▼▼▼
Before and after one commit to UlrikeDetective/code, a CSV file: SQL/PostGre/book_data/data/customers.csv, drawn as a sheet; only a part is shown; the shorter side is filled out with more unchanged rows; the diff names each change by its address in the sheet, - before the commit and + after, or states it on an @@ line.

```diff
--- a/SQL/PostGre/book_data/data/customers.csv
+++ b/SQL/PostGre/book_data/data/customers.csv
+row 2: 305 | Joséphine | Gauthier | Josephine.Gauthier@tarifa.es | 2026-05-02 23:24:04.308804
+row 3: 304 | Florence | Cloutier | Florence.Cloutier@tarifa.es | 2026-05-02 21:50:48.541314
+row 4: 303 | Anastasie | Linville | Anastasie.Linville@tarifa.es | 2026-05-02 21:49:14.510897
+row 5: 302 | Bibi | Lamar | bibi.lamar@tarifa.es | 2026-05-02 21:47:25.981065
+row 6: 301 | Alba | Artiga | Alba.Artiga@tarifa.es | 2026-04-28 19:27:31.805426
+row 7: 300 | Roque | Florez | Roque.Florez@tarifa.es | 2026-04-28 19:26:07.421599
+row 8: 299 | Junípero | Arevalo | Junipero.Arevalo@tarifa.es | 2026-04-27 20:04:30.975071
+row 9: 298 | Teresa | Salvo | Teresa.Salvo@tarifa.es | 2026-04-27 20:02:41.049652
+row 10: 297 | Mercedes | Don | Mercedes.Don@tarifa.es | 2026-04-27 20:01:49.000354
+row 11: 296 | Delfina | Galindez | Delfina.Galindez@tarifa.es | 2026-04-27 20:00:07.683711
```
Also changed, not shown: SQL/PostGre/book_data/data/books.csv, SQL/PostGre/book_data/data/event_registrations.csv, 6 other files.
▲▲▲
Output all the lines above, matching them word for word.

**Result of this exercise:**
Before and after one commit to UlrikeDetective/code, a CSV file: SQL/PostGre/book_data/data/customers.csv, drawn as a sheet; only a part is shown; the shorter side is filled out with more unchanged rows; the diff names each change by its address in the sheet, - before the commit and + after, or states it on an @@ line.

```diff
--- a/SQL/PostGre/book_data/data/customers.csv
+++ b/SQL/PostGre/book_data/data/customers.csv
+row 2: 305 | Joséphine | Gauthier | Josephine.Gauthier@tarifa.es | 2026-05-02 23:24:04.308804
+row 3: 304 | Florence | Cloutier | Florence.Cloutier@tarifa.es | 2026-05-02 21:50:48.541314
+row 4: 303 | Anastasie | Linville | Anastasie.Linville@tarifa.es | 2026-05-02 21:49:14.510897
+row 5: 302 | Bibi | Lamar | bibi.lamar@tarifa.es | 2026-05-02 21:47:25.981065
+row 6: 301 | Alba | Artiga | Alba.Artiga@tarifa.es | 2026-04-28 19:27:31.805426
+row 7: 300 | Roque | Florez | Roque.Florez@tarifa.es | 2026-04-28 19:26:07.421599
+row 8: 299 | Junípero | Arevalo | Junipero.Arevalo@tarifa.es | 2026-04-27 20:04:30.975071
+row 9: 298 | Teresa | Salvo | Teresa.Salvo@tarifa.es | 2026-04-27 20:02:41.049652
+row 10: 297 | Mercedes | Don | Mercedes.Don@tarifa.es | 2026-04-27 20:01:49.000354
+row 11: 296 | Delfina | Galindez | Delfina.Galindez@tarifa.es | 2026-04-27 20:00:07.683711
```
Also changed, not shown: SQL/PostGre/book_data/data/books.csv, SQL/PostGre/book_data/data/event_registrations.csv, 6 other files.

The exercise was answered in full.